Bearded vulture fledgling, Dolomie, was found riddled with 15 lead pellets in Lozere in the Cevennes National Park, southern France, less than 4 months after he had been released back into nature as part of a conservation programme.
This is at least the third case of bearded vultures being gunned down in the Cevennes area since 2014 and the ninth to die or disappear across Europe since 2013.
Dolomie was part of the European Gypconnect conservation program that reared 33 vultures to save the heavily endangered species from the brink of extinction that has been running since 2016.
The program aims, among other things, to recreate a connection between the Alpine and Pyrenean populations of Bearded Vultures thanks to the installation of a reintroduced population in the Grands Causses where the three other species of European vultures are already established: the Griffon Vulture, the Monk Vulture and the Egyptian Vulture.
Born on March 12, 2020 at Tierpark Zoo (Berlin), Dolomie was released in Aveyron on June 13 by France’s leading bird charity, Ligue de Protection des Oiseaux (LPO).
However, the vulture was found riddled with lead on 11th October after his GPS tracker set off the alarm.
An LPO statement described the death, saying: “The corpse was quickly retrieved and an autopsy and analysis was carried out.
“Dolomie showed about fifteen shot pellets on the x-ray. These pellets did not affect the internal organs but caused the fall of the individual via sub-sternal hemorrhage, hemopericardium and perforation of the intestine, which was pierced by a small fragment of bone caused by the shock. The bird died from internal bleeding.”
Lead conservationist for the project, Bruno Veillet, and his team are furious.
He told Real Press: “Each released vulture requires a considerable financial and human investment from the breeding centre and its carers, through transport to the release site – which has been very complicated this year with COVID19 and border closures, then feeding and monitoring at the release site and finally GPS telemetric tracking.
“Each premature disappearance of these birds, which only reproduce from the age of 6-7 years, compromises the success of our project.”
The IUCN “Endangered” Alpine birds have a wingspan of 2.5 metres (8.2ft), making them one of the biggest birds in Europe.
In 2019, there were only 51 breeding pairs of bearded vultures in France – based in the Pyrenees, Alps and Corsica – according to Mr Veillet.
The LPO has filed a complaint for the destruction of a protected species, an offense punishable by 3 years’ imprisonment and a fine of EUR 150,000 (135,868 GBP) and an investigation by the park and the National Gendarmerie is ongoing.

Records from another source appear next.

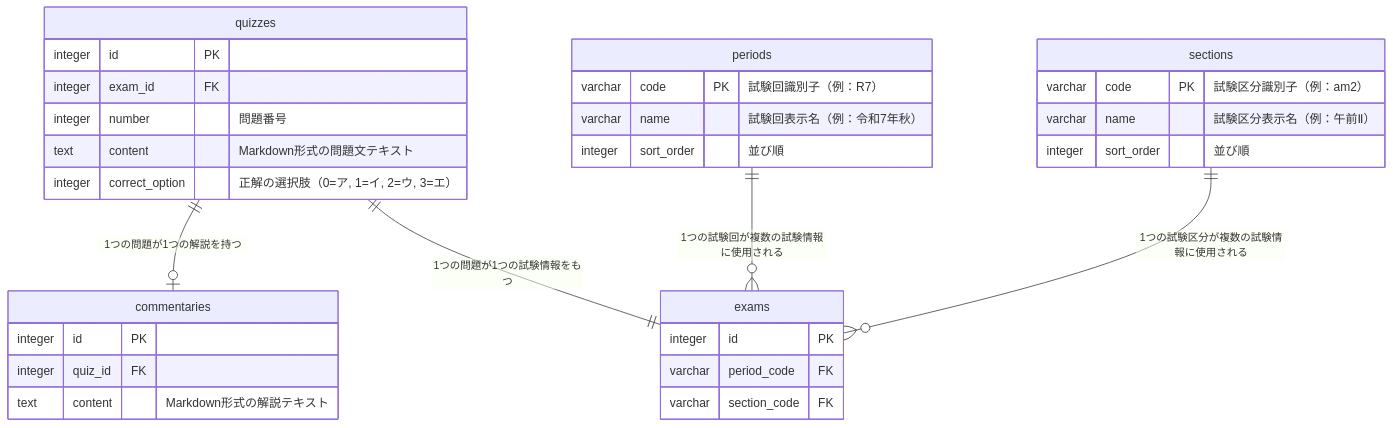
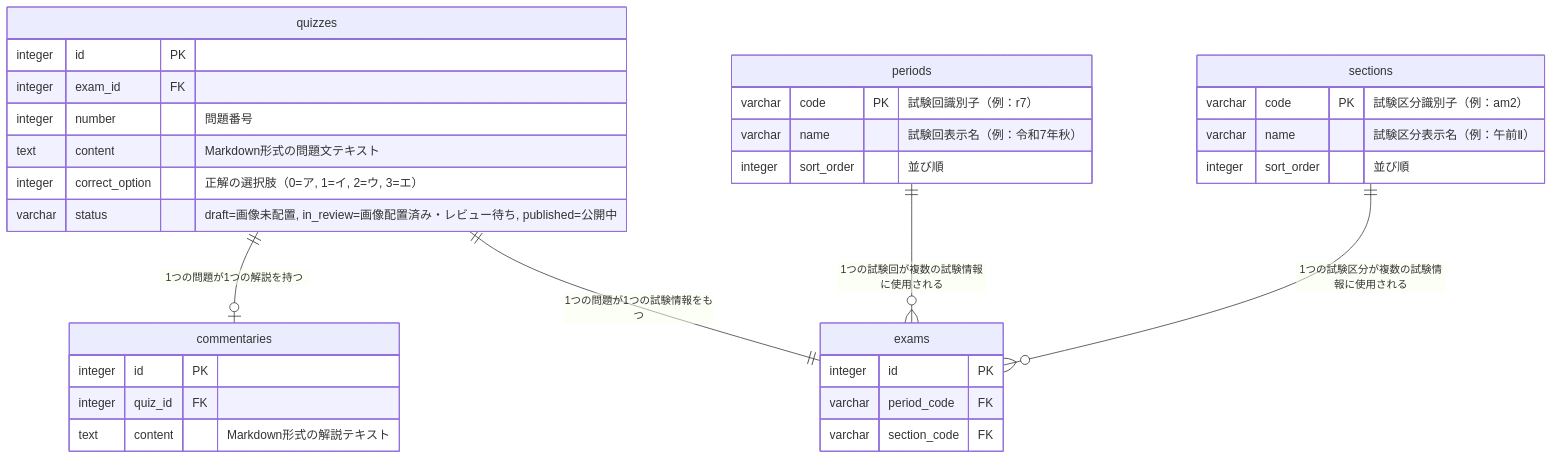
One commit to yutomoritajp/kakomon changed the diagram in docs/v0/s2_basic_design.md. Above: the diagram before and after it, drawn with Mermaid. The commit also changed 3 other files, not shown here.

````diff
--- a/docs/v0/s2_basic_design.md
+++ b/docs/v0/s2_basic_design.md
@@ -87,39 +87,40 @@
 ``` mermaid
 erDiagram
   quizzes ||--o| commentaries : "1つの問題が1つの解説を持つ"
   quizzes ||--|| exams: "1つの問題が1つの試験情報をもつ"
   periods ||--o{ exams: "1つの試験回が複数の試験情報に使用される"
   sections ||--o{ exams: "1つの試験区分が複数の試験情報に使用される"
 
 quizzes {
     integer id PK
     integer exam_id FK
     integer number "問題番号"
     text content "Markdown形式の問題文テキスト"
     integer correct_option "正解の選択肢（0=ア, 1=イ, 2=ウ, 3=エ）"
+    varchar status "draft=画像未配置, in_review=画像配置済み・レビュー待ち, published=公開中"
 }
 
 exams {
     integer id PK
     varchar period_code FK
     varchar section_code FK
 }
 
 periods {
-    varchar code PK "試験回識別子（例：R7）"
+    varchar code PK "試験回識別子（例：r7）"
     varchar name "試験回表示名（例：令和7年秋）"
     integer sort_order "並び順"
 }
 
 sections {
     varchar code PK "試験区分識別子（例：am2）"
     varchar name "試験区分表示名（例：午前Ⅱ）"
     integer sort_order "並び順"
 }
 
 commentaries {
     integer id PK
     integer quiz_id FK
     text content "Markdown形式の解説テキスト"
 }
 ```
````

“None of [the nine] cases have been resolved to date. We hope that the means of investigation mobilised this time will finally make it possible to find a culprit and that he will be heavily sentenced.” Mr Veillet said.
In spite of the setbacks, the program is having some success and the vultures have been spotted roaming all over Europe.
One bearded vulture named Vigo recently made headlines in the UK when he visited the Lake District in early October and headed back over the channel last week.
Vigo was born in freedom in Haute Savoie in the Alps, according to Mr Veillet.
To find out more about the author, editor or agency that supplied this story – please click below.
Story By: Les Steed, Sub-Editor: James King, Agency: Real Press
The Ananova page is created by and dedicated to professional, independent freelance journalists. It is a place for us to showcase our work. When our news is sold to our media partners, we will include the link here.